We show that the adoption of `three strikes and you're out' laws leads to worse intergenerational income mobility for children ages eight through ten when state policies were implemented. The causal effects are focused in states that actually enforced the law. Our results complement the literature that examines the impact on the extensive margin (parents who are incarcerated versus those who are not) since we show that the intensive margin matters as well. Using two data sets and multiple measures of mobility from Chetty et al. (2014) we find worse income mobility and reduced college attendance at age 19 for these children.
This study examines occupational licensing and immigrants using two sources of data: the Current Population Survey and the Survey of Income and Program Participation. We find that immigrants, especially men, are much less likely to have a license than similar natives. The licensing rate increases with years since migration and shows large variation by immigrant region of origin. Immigrants are more likely to lose, and less likely to gain, a license between years. A lack of English proficiency reduces the probability an immigrant has a license. The wage premiums to having a license are much larger for women than men but are the same for natives and immigrants after controlling for English language ability.
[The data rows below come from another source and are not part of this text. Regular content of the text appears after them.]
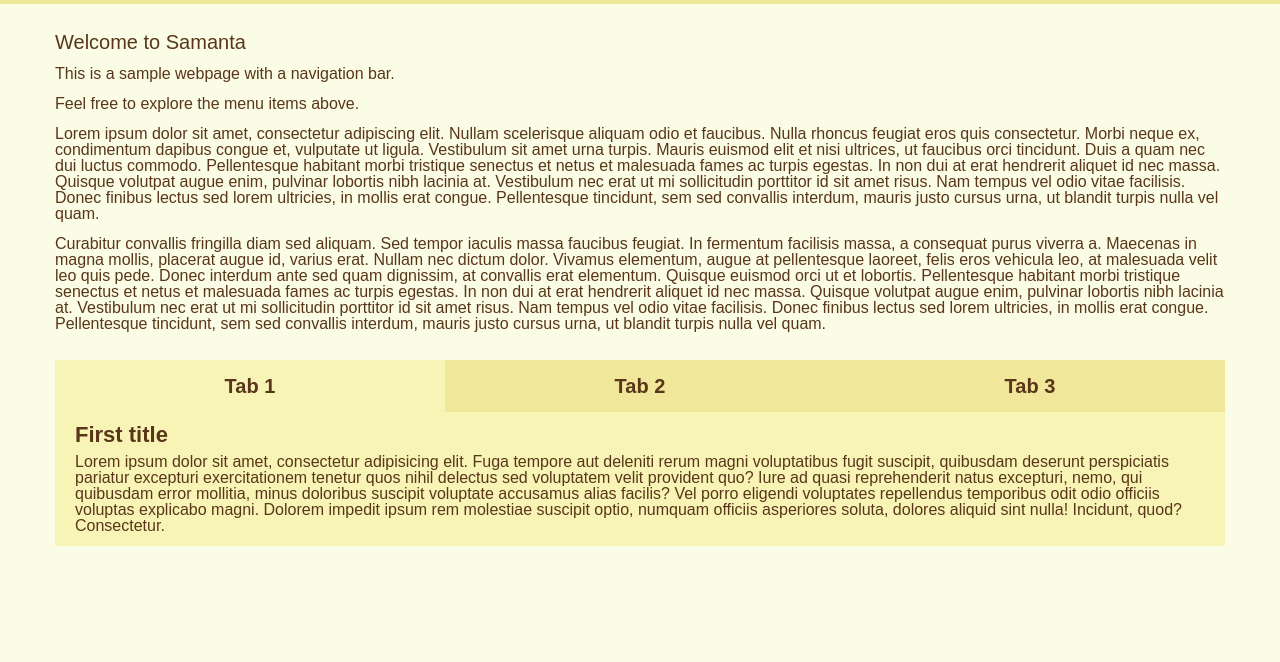
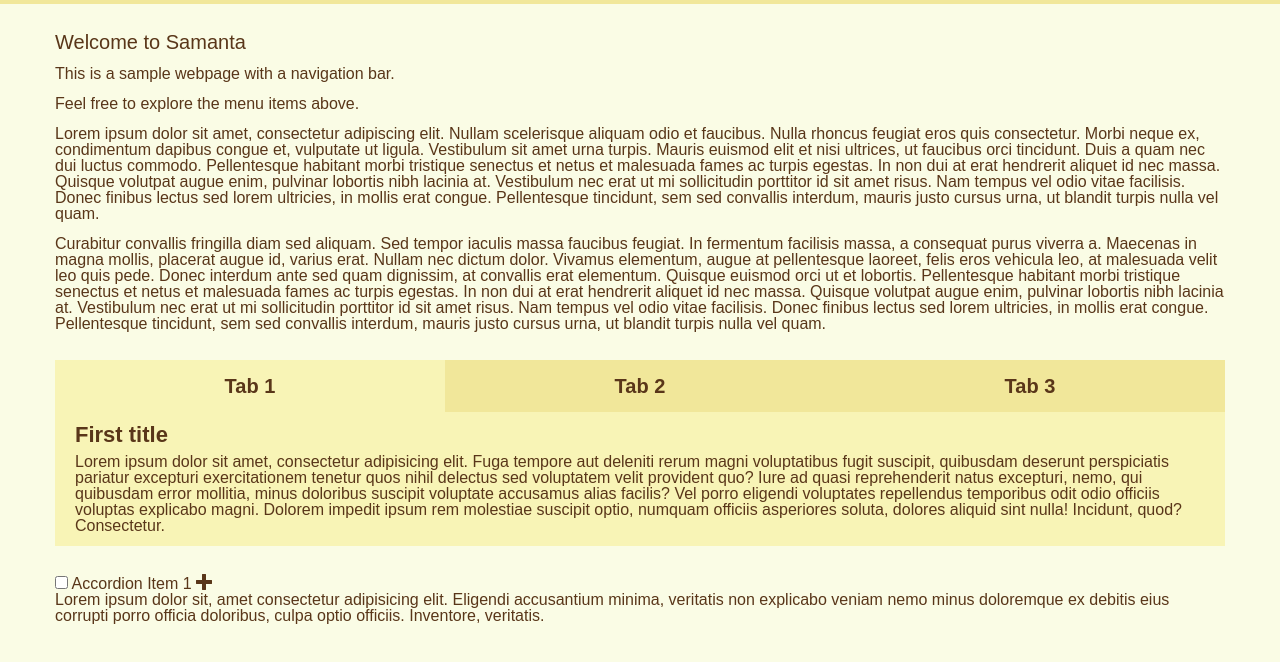
Before and after one commit to Katherine-Kapinus/Responsive-navbar, a plain HTML site: page index.html in a window 1280 px wide. Shown: the part 84-746 px from the top of the page. Drawn offline with Linux system fonts and the light colour scheme; a web font is replaced by a local one.

Commit message:
add icon font

```diff
--- a/index.html
+++ b/index.html
@@ -72,6 +72,20 @@
                 </div>
             </div>
         </section>
+        <section class="accordion">
+            <div class="accordion__container">
+                <div class="accordion__item">
+                    <input class="accordion__input" type="checkbox" id="item-1">
+                    <label for="item-1" class="accordion__header">
+                        <span>Accordion Item 1</span>
+                        <i class="icon-plus"></i>
+                    </label>
+                    <div class="accordion__content">
+                        <p>Lorem ipsum dolor sit, amet consectetur adipisicing elit. Eligendi accusantium minima, veritatis non explicabo veniam nemo minus doloremque ex debitis eius corrupti porro officia doloribus, culpa optio officiis. Inventore, veritatis.</p>
+                    </div>
+                </div>
+            </div>
+        </section>
     </main>
 
 </body>
--- a/scss/style.scss
+++ b/scss/style.scss
@@ -1,5 +1,42 @@
 @import 'nullstyle';
 @import 'templates';
+
+// -підключення шрифтів
+@font-face {
+  font-family: 'icomoon';
+  src:  url('../fonts/icomoon.eot?d6sz2t');
+  src:  url('../fonts/icomoon.eot?d6sz2t#iefix') format('embedded-opentype'),
+    url('../fonts/icomoon.ttf?d6sz2t') format('truetype'),
+    url('../fonts/icomoon.woff?d6sz2t') format('woff'),
+    url('../fonts/icomoon.svg?d6sz2t#icomoon') format('svg');
+  font-weight: normal;
+  font-style: normal;
+  font-display: block;
+}
+
+[class^="icon-"], [class*=" icon-"] {
+  /* use !important to prevent issues with browser extensions that change fonts */
+  font-family: 'icomoon' !important;
+  speak: never;
+  font-style: normal;
+  font-weight: normal;
+  font-variant: normal;
+  text-transform: none;
+  line-height: 1;
+
+  /* Better Font Rendering =========== */
+  -webkit-font-smoothing: antialiased;
+  -moz-osx-font-smoothing: grayscale;
+}
+
+.icon-plus:before {
+  content: "\ea0a";
+}
+.icon-cross:before {
+  content: "\ea0f";
+}
+
+// -------------------
 
 
 //- general styles
```
Also changed, not shown: css/style.css, fonts/icomoon.ttf (added), fonts/icomoon.woff (added), img/ico/chevrons-down.ico (added), img/ico/chevrons-down.svg (added), 2 other files.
"An Economic Analysis of Recidivism and Cognitive Behavior Therapy"
- Western Economic Association International Annual Meeting, June, 2018.
- Population Association of American Annual Meeting, April, 2018.
- Association of Education Finance and Policy, March, 2018.
- West Indies Economic Conference, March, 2018.
- Kansas State University's Department of Economics Brown Bag Series, October 2018, October 2017.